Once the production team was assembled, the shoot ran over two weekends at locations both inside and outside the Orpheum. Schlachtenhaufen took advantage of the Gotham-appropriate ambience of the decaying cinema palace, setting scenes both in its familiar public areas and lesser-seen interstitial spaces: the sun-flooded lobby, the steep balcony rows and crumbling box seats of the main auditorium, a smoky projection room, its narrow basement hallway leading away from the restrooms, its shadowy parking garage-enclosed back entrance and loading dock, and a gloomy fire escape. The visuals are the highlight of Wayne; moody, arresting, and using light in a manner that clearly evokes "Batman."
Running four-and-a-half minutes in length, the short film follows.
"It's a different take on one of the world's best known superheroes," declares Dave Schlachtenhaufen. "One thing that is so great about Batman as a superhero is that he has no actual superpowers. He is just a guy who has trained himself to become a real force for the 'bad guys' to reckon with. So there was this room to play with the story from a real world point of view. In real life, what kind of person would train himself into a killing machine, make himself a costume, and take the law into his own hands? That's what Wayne is about. It's a superhero movie, and that's part of the draw."
Wayne is also a potent execution of the Kino-style short film, a rewarding self-contained story that leaves the viewer looking for more. Are there any deleted scenes? "We actually shot a big fight scene too, but I decided against including it in the final movie because it didn't match the tone I had in mind from the beginning," notes Andy Schlachtenhaufen. Fans can only hope to see more should he explore this concept further in a follow-up, though.
The cousin are now living in Koreatown in downtown Los Angeles, where they have joined Andy's brother, Steffen, in pursuing careers in the entertainment industry.
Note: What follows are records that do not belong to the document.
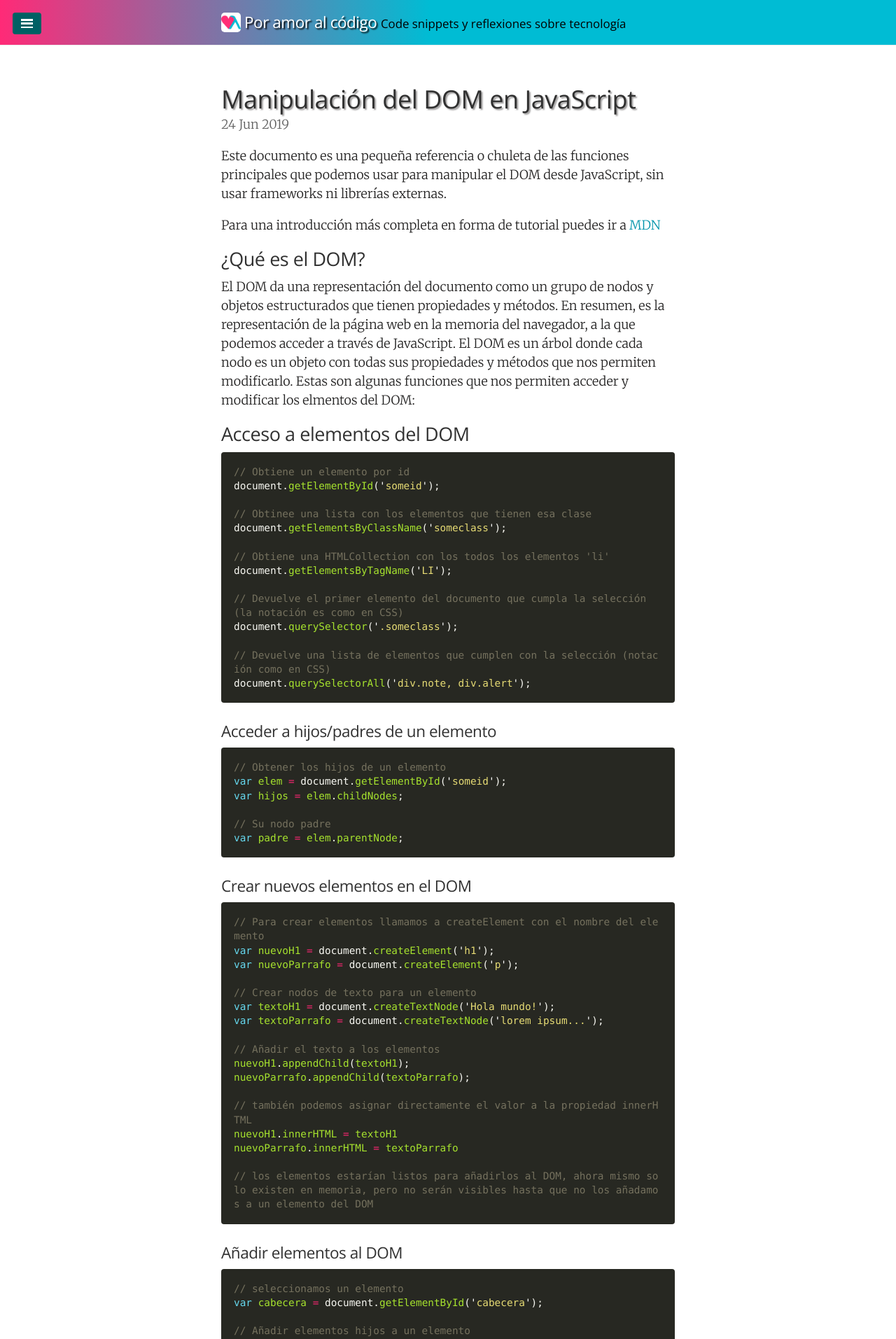
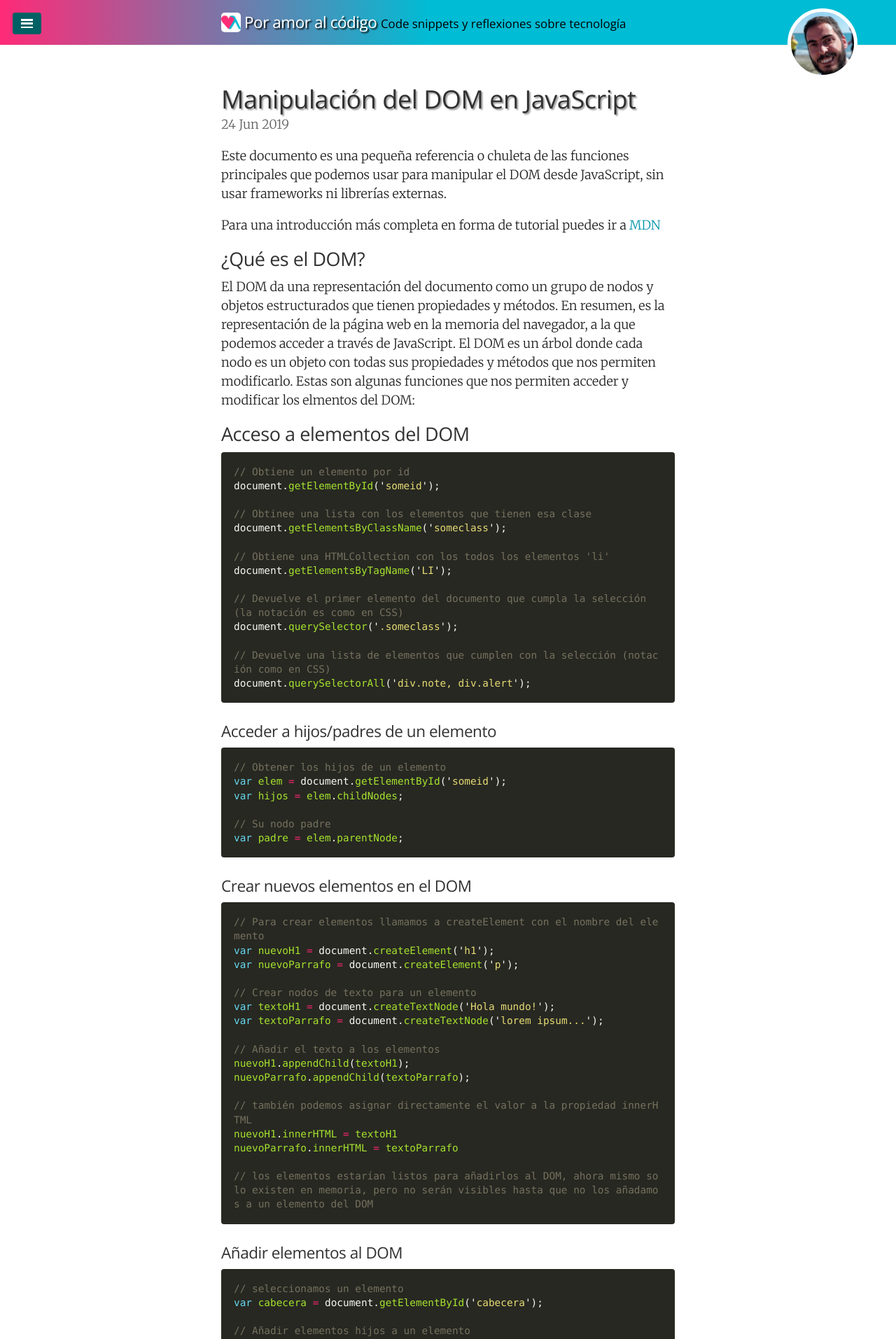
Before and after one commit to juanmirod/juanmirod.github.io, a Jekyll site: the page built from index.html, in a window 1280 px wide. Shown: the top 1913 px of the page at 70% size. Built offline with Jekyll 4.4.1, drawn with Linux system fonts in a browser that asks for light colours; the list of posts is cut into pages by our own code.

Commit message:
add element for profile picture

```diff
--- a/_layouts/default.html
+++ b/_layouts/default.html
@@ -19,6 +19,8 @@
         </div>
       </div>
 
+      <div class="author-picture"></div>
+
       <div class="container content">
         {{ content }}
       </div>
```
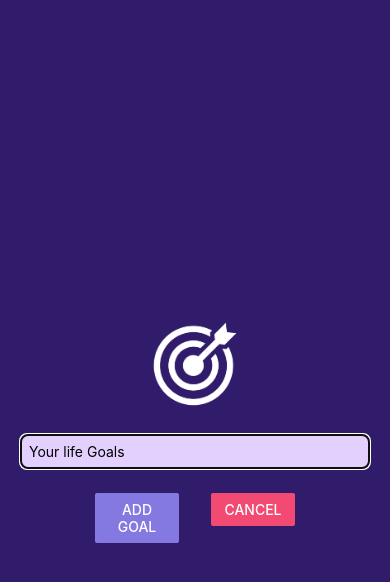
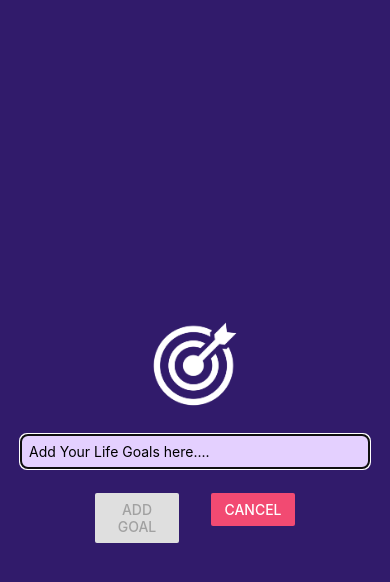
Before and after one commit to jsidd06/Goal-React-native-app, a React Native app: screen / in a window 390 px wide. Both pictures are taken after a click on the button "ADD NEW GOAL". Shown: the top 582 px of the page. Built offline with nearby package versions, Linux system fonts and the light colour scheme.

Commit message:
add some styles and add validation in button

```diff
--- a/App.js
+++ b/App.js
@@ -38,7 +38,7 @@ export default function App() {
     <>
       <StatusBar style="light" />
       <View style={styles.appContainer}>
-        <Button title="Add new Goal" onPress={modelOpen} color="#333C83" />
+        <Button title="Add new Goal" onPress={modelOpen} color="#8479E1" />
         <DataInput
           showModal={modaleIsOpen}
           addAllGoal={handleAddClick}
--- a/Components/DataInput.js
+++ b/Components/DataInput.js
@@ -22,10 +22,12 @@ const [userText, setUserText] = useState("");
         />
         <TextInput
           style={styles.textInputStyle}
-          placeholder="Your life Goals"
+          placeholder="Add Your Life Goals here...."
           onChangeText={addTextUser}
           value={userText}
           color="#ffffff"
+          maxLength={50}
+          placeholderTextColor="black"
         />
         <View style={styles.buttonContainer}>
           <View style={styles.button}>
@@ -33,6 +35,7 @@ const [userText, setUserText] = useState("");
               title="Add Goal"
               color="#8479E1"
               onPress={clickAddGoalHandler}
+              disabled={userText.length === 0}
             />
           </View>
           <View style={styles.button}>
@@ -69,6 +72,7 @@ const styles = StyleSheet.create({
     width: "100%",
     borderRadius: 7,
     padding: 8,
+    color: "#311b6b",
   },
   buttonContainer: {
     flexDirection: "row",
--- a/Components/DataItem.js
+++ b/Components/DataItem.js
@@ -4,9 +4,9 @@ function DataItem(props) {
   return (
     <View style={styles.goalStyleText}>
       <Pressable
-        android_ripple={{ color: "#8479E1" }}
+        android_ripple={{ color: "#243D25" }}
         onPress={props.onClickDelete.bind(this, props.id)}
-        style={({pressed}) => pressed && styles.pressedData}
+        style={({ pressed }) => pressed && styles.pressedData}
       >
         <Text style={styles.goalDataText}>{props.data}</Text>
       </Pressable>
@@ -18,7 +18,7 @@ export default DataItem;
 
 const styles = StyleSheet.create({
   goalStyleText: {
-    backgroundColor: "#8479E1",
+    backgroundColor: "#5F7464",
     borderRadius: 10,
     marginBottom: 8,
     marginTop: 8,
```
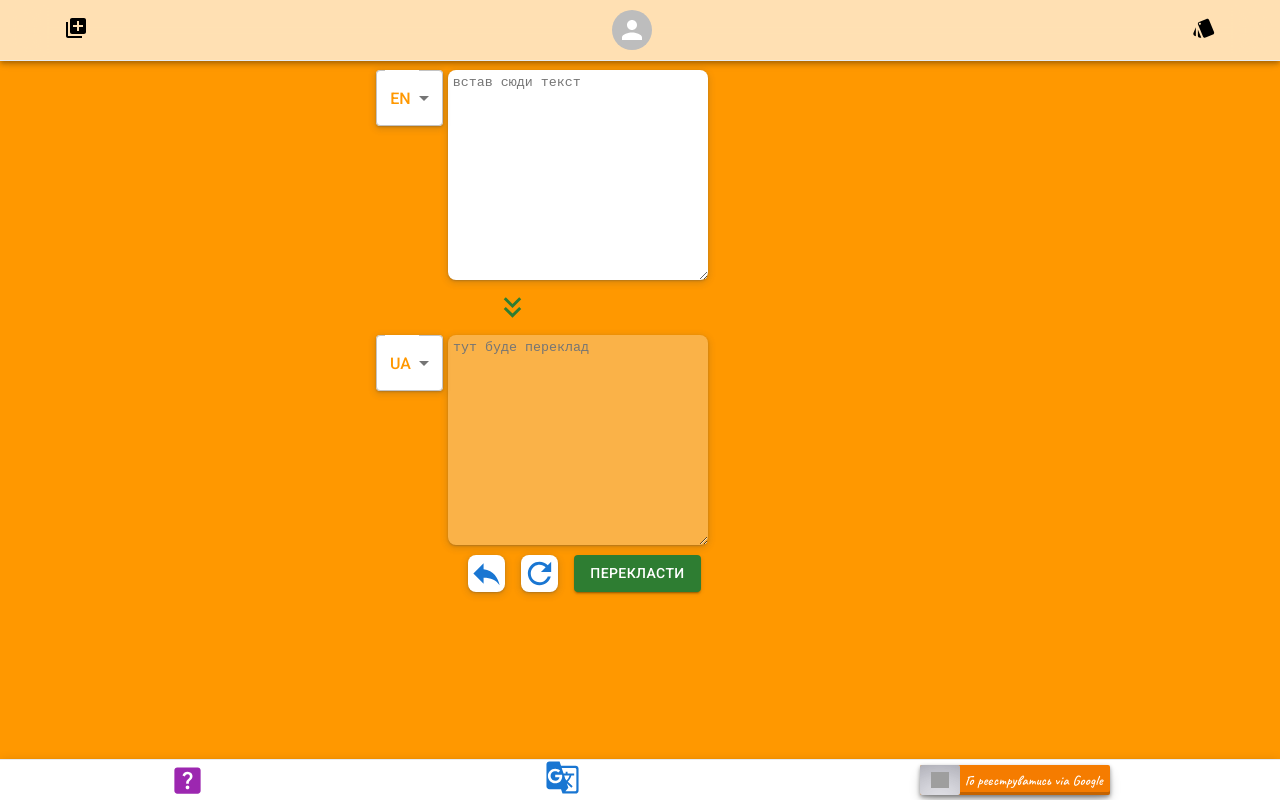
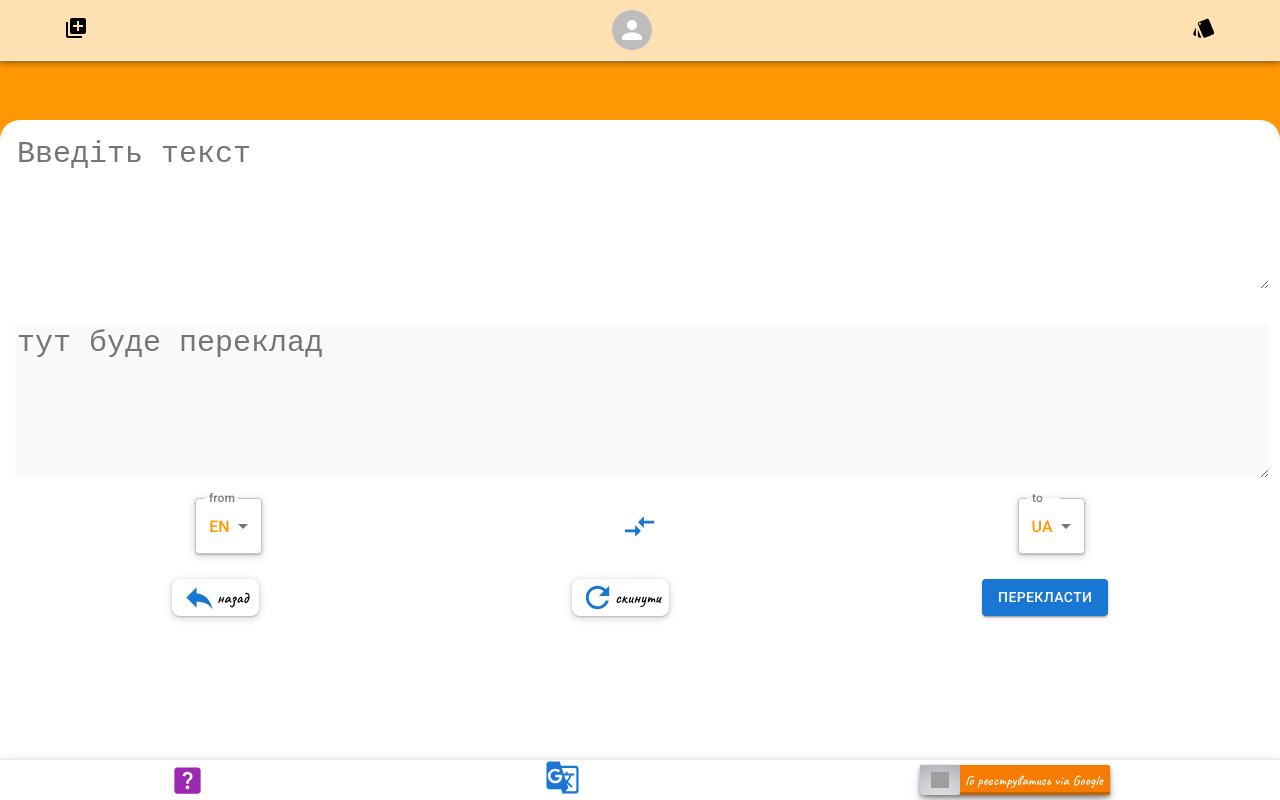
Before and after one commit to myroslav111/Language_cards, a React (Create React App) app: page /Language_cards/translate in a window 1280 px wide. Built offline with nearby package versions, Linux system fonts and the light colour scheme; grey boxes are pictures that could not be loaded.

Commit message:
rewrite translate page

```diff
--- a/src/components/Navigation/Navigation.css
+++ b/src/components/Navigation/Navigation.css
@@ -10,7 +10,7 @@
   border-bottom: 1px solid #e7ebf0;
   box-shadow: rgb(0 0 0 / 20%) 0px 2px 4px -1px,
     rgb(0 0 0 / 14%) 0px 4px 5px 0px, rgb(0 0 0 / 12%) 0px 1px 10px 0px;
-  z-index: 1;
+  z-index: 10;
   backdrop-filter: blur(20px);
   background: rgba(255, 255, 255, 0.7);
 }
--- a/src/components/Translation/Translation.jsx
+++ b/src/components/Translation/Translation.jsx
@@ -6,14 +6,11 @@ import InputLabel from '@mui/material/InputLabel';
 import MenuItem from '@mui/material/MenuItem';
 import FormControl from '@mui/material/FormControl';
 import Select from '@mui/material/Select';
-import Stack from '@mui/material/Stack';
 import Button from '@mui/material/Button';
-import TextareaAutosize from '@mui/material/TextareaAutosize';
 import ReplyIcon from '@mui/icons-material/Reply';
 import RefreshIcon from '@mui/icons-material/Refresh';
-import KeyboardDoubleArrowDownIcon from '@mui/icons-material/KeyboardDoubleArrowDown';
 import getTranslate from 'service/apiTranslate';
-
+import CompareArrowsIcon from '@mui/icons-material/CompareArrows';
 
 function Translation() {
   const [fromLanguage, setFromLanguage] = useState('en');
@@ -29,6 +26,10 @@ function Translation() {
     setTranslated('');
   };
 
+  const handleReverseLang = () => {
+    setFromLanguage(toLanguage);
+    setToLanguage(fromLanguage);
+  };
   const handleTranslate = async () => {
     if (!textForTranslate) {
       toast.warn('🦄 Додай слово для перекладу !');
@@ -56,40 +57,70 @@ function Translation() {
   return (
     <div
       style={{
-        display: 'flex',
-        flexDirection: 'column',
-        alignItems: 'center',
-        width: '80vw',
-        // marginRight: 'auto',
-        // marginLeft: 'auto',
+        background: 'white',
         height: '80vh',
-        position: 'absolute',
-        top: '60px',
+        borderRadius: '20px 20px 0 0',
+        position: 'fixed',
+        bottom: '40px',
+        width: '100vw',
+        zIndex: '0',
       }}
     >
-      {/* width: 100%;
-    margin-right: auto;
-    margin-left: auto;
-    height: 90vh;
-    position: absolute;
-    top: 60px; */}
+      <div style={{ padding: '15px' }}>
+        {/* textarea */}
+        <textarea
+          value={textForTranslate}
+          onChange={e => setTextForTranslate(e.target.value)}
+          rows="8"
+          cols="18"
+          aria-label="maximum height"
+          placeholder="Введіть текст"
+          style={{
+            height: '150px',
+            overflow: 'hidden',
+            fontSize: '30px',
+            border: 'none',
+            outline: 'none',
+            width: '100%',
+          }}
+        ></textarea>
+      </div>
+
+      <div style={{ padding: '15px' }}>
+        {/* textarea */}
+        <textarea
+          disabled
+          value={translated}
+          rows="8"
+          cols="18"
+          aria-label="maximum height"
+          placeholder="тут буде переклад"
+          style={{
+            height: '150px',
+            overflow: 'hidden',
+            fontSize: '30px',
+            border: 'none',
+            outline: 'none',
+            width: '100%',
+          }}
+        ></textarea>
+      </div>
+
       <div
         style={{
           display: 'flex',
-          alignContent: 'center',
-          justifyContent: 'center',
-          marginTop: '10px',
-          marginBottom: '10px',
-          marginLeft: '60px',
+          justifyContent: 'space-around',
+          alignItems: 'center',
+          padding: '0 15px 0 15px',
+          marginBottom: '25px',
         }}
       >
         {/* select */}
-        <Box sx={{ marginRight: '5px' }}>
+        <Box sx={{}}>
           <FormControl>
-            <InputLabel
-              id="demo-simple-select-label"
-              sx={{ color: 'grey' }}
-            ></InputLabel>
+            <InputLabel id="demo-simple-select-label" sx={{ color: 'grey' }}>
+              from
+            </InputLabel>
             <Select
               sx={{
                 border: 'none',
@@ -107,50 +138,23 @@ function Translation() {
             >
               <MenuItem value={'en'}>EN</MenuItem>
               <MenuItem value={'uk'}>UA</MenuItem>
-              <MenuItem value={'de'}>D</MenuItem>
+              <MenuItem value={'de'}>DE</MenuItem>
             </Select>
           </FormControl>
         </Box>
-        {/* textarea */}
-        <TextareaAutosize
-          value={textForTranslate}
-          onChange={e => setTextForTranslate(e.target.value)}
-          maxRows={18}
-          aria-label="maximum height"
-          placeholder="встав сюди текст"
-          style={{
-            height: 200,
-            width: 250,
-            border: 'none',
-            borderRadius: '8px',
-            background: '',
-            padding: '5px',
-            outline: 'none',
-            boxShadow:
-              'rgba(60, 64, 67, 0.3) 0px 1px 2px 0px, rgba(60, 64, 67, 0.15) 0px 2px 6px 2px',
-          }}
+
+        <CompareArrowsIcon
+          fontSize="large"
+          color="primary"
+          onClick={handleReverseLang}
         />
-      </div>
 
-      <KeyboardDoubleArrowDownIcon fontSize="large" color="success" />
-
-      <div
-        style={{
-          display: 'flex',
-          alignContent: 'center',
-          justifyContent: 'center',
-          marginTop: '10px',
-          marginLeft: '60px',
-        }}
-      >
-        {/* <span>en</span> */}
         {/* select */}
-        <Box sx={{ marginRight: '5px' }}>
+        <Box sx={{}}>
           <FormControl>
-            <InputLabel
-              id="demo-simple-select-label"
-              sx={{ color: 'grey' }}
-            ></InputLabel>
+            <InputLabel id="demo-simple-select-label" sx={{ color: 'grey' }}>
+              to
+            </InputLabel>
             <Select
               sx={{
                 background: 'white',
@@ -166,48 +170,25 @@ function Translation() {
             >
               <MenuItem value={'en'}>EN</MenuItem>
               <MenuItem value={'uk'}>UA</MenuItem>
-              <MenuItem value={'de'}>D</MenuItem>
+              <MenuItem value={'de'}>DE</MenuItem>
             </Select>
           </FormControl>
         </Box>
-        {/* textarea */}
-        <TextareaAutosize
-          disabled
-          maxRows={18}
-          aria-label="maximum height"
-          placeholder="тут буде переклад"
-          // defaultValue=""
-          value={translated}
-          style={{
-            height: 200,
-            width: 250,
-            border: 'none',
-            borderRadius: '8px',
-            background: '',
-            padding: '5px',
-            outline: 'none',
-            boxShadow:
-              'rgba(60, 64, 67, 0.3) 0px 1px 2px 0px, rgba(60, 64, 67, 0.15) 0px 2px 6px 2px',
-          }}
-        />
       </div>
 
-      <Stack
-        spacing={2}
-        direction="row"
-        sx={{
-          marginTop: '10px',
-          // width: '400px',
+      <div
+        style={{
+          display: 'flex',
           justifyContent: 'space-around',
-          // padding: '5px',
-          marginLeft: '145px',
+          alignItems: 'center',
+          padding: '0 15px 0 15px',
         }}
       >
         <div
           style={{
             cursor: 'pointer',
             background: 'white',
-            width: '37px',
+            width: '87px',
             height: '37px',
             display: 'flex',
             alignItems: 'center',
@@ -224,12 +205,13 @@ function Translation() {
               navigate(location?.state?.from?.pathname ?? '/');
             }}
           />
+          назад
         </div>
         <div
           style={{
             cursor: 'pointer',
             background: 'white',
-            width: '37px',
+            width: '97px',
             height: '37px',
             display: 'flex',
             alignItems: 'center',
@@ -243,15 +225,16 @@ function Translation() {
             fontSize="large"
             color="primary"
             onClick={handleRefreshInput}
-          />
+          />{' '}
+          скинути
         </div>
-        <Button onClick={handleTranslate} variant="contained" color="success">
+        <Button onClick={handleTranslate} variant="contained" color="primary">
           Перекласти
         </Button>
-      </Stack>
+        {/* </Stack> */}
+      </div>
     </div>
   );
 }
 
-
 export default Translation;
```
Andy works for Flight 33 Productions, where he is currently serving as the VFX Coordinator for Life After People, currently wrapping up its first season on the History Channel. Meanwhile, Dave is pursuing acting while managing a bar in the Los Feliz neighborhood, and is in the process of finding representation. Both remain focused on making their own films, though.
The cousins' longtime collaborators Eric Lim and Rob O'Brien -- director and star of the Wisconsin Film Festival selection kaiju homage movie Zero Trooper-F, respectively, and cast members of the new Madison-born sci-fi horror flick Here's to hoping the wait for more won't last too long.
Here's to hoping the wait for more won't last too long.